Will

Dead Oceans
Street: 05.06
Julianna Barwick = Sigur Rós x Enya

The criteria by which we judge art is not complex. We judge art, instinctively and honestly, by its simple provocation: Did it move something in the chambers of our hearts? Did it vex or touch our spirits? Did it grip us? Did it swell us? Did we feel?

Julianna Barwick, the Lousiana-bred, Brooklyn-based atmospheric virtuoso, will not only make you feel: She will feel, too. She felt when she re-envisioned Bach’s “Very Own” for the Red Hot Organization’s Red Hot + Bach, remixed Radiohead’s “Reckoner” from the top-selling In Rainbows and lent her peals to the Flaming Lips’ cover of The Beatles’ “She’s Leaving Home.” She felt when she sang in giant spaces with the church chorus of her youth; she felt when she played piano for Yoko Ono; she felt when she commissioned a choir of Icelandic teenage girls to sing with her on one of her albums. And still, Barwick feels. Will, her self-produced follow-up to 2013’s Nepenthe, marries the synth with the sentimental and the electric with the elemental, thus widening the eye of judgement to a sparse and celestial gaze. 

Barwick sings in tongues, ones that eschew mental cognizance and kindle the immutable spirit. Her vocals on the opener “St. Apolonia” refract like broken sunlight, rousing imagery of marble sanctuaries and glaciated fjords. (In fact, Barwick recorded the reverberant piece beneath a train underpass in Lisbon.) On “Same” and “Someway,” Barwick’s timbre and inflection echo beautifully with Thomas Arsenault’s (of Mas Ysa) raw, Sting-like gales. While you may not understand the lyrics, you will internalize the message nonetheless. Though Will’s substratum is largely synthesized (see: “See, Know”), tracks like “Bleached”—comprising a basic piano melody, cello from Maarten Vos and Barwick’s insurmountable sighs—breathe air into the dense LP, however broody. The song resounds like the strange familiarity of a supposed former life.        

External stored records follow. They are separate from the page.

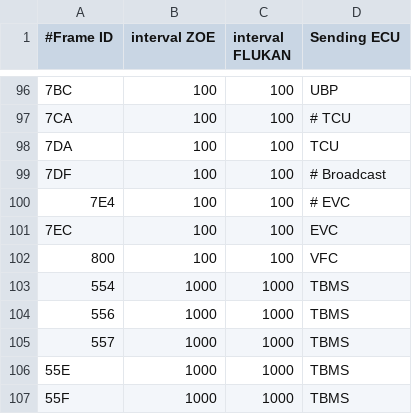
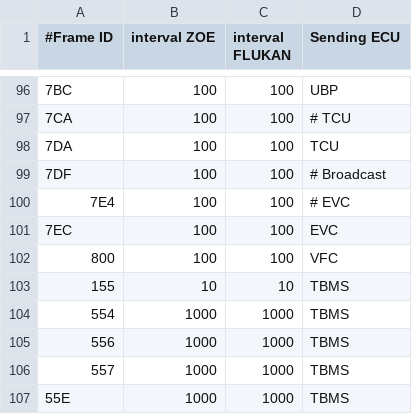
Before and after one commit to gblueml/CanZE, a CSV file: app/src/main/assets/_Frames.csv, drawn as a sheet; only a part is shown, gaps mark what is left out; the shorter side is filled out with more unchanged rows; the diff names each change by its address in the sheet, - before the commit and + after, or states it on an @@ line.

```diff
--- a/app/src/main/assets/_Frames.csv
+++ b/app/src/main/assets/_Frames.csv
+row 103: 155 | 10 | 10 | TBMS
```
Also changed, not shown: app/src/main/assets/Twizy_Fields.csv.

Barwick’s comfort in her glossolalic arena is apparent, and glaringly so. She understands her sound and vision with subtlety. An expert in looping, her attention to nuance and precise perspective elevates her oft overlooked genre to a place of accessibility for even the most linear of listeners. With a handful of tools, Barwick aurally invokes a spectrum of human emotion while keeping the audience engaged. She is a point of transfixion, at once stimulating and expanding the face of ambient musicand we don’t even know what she’s saying.

By society’s reductive standards, Barwick will likely be cast off as the New Age enigma, an unknown destined for a slot on the latest volume of Pure Moods. She refuses to indulge them. She is too busy being staunchly undefinable, much like the contemplations of the soul. She is too busy encapsulating her quintessence in the bold translucence of Will.

The criteria by which we judge art is not complex. We do not judge art by its commercial success, nor its adherence to social norms. We do not judge by what we intrinsically understand. We do not even judge by the intent or character of the creator. We judge art, instinctively and honestly, by its simple provocation: Did it move something in the chambers of our hearts? Did it vex or touch our spirits? Did it grip us? Did it swell us? Did we feel?

Barwick will move, vex, touch, grip, swell—and my God, will you feel. Cassidy McCraney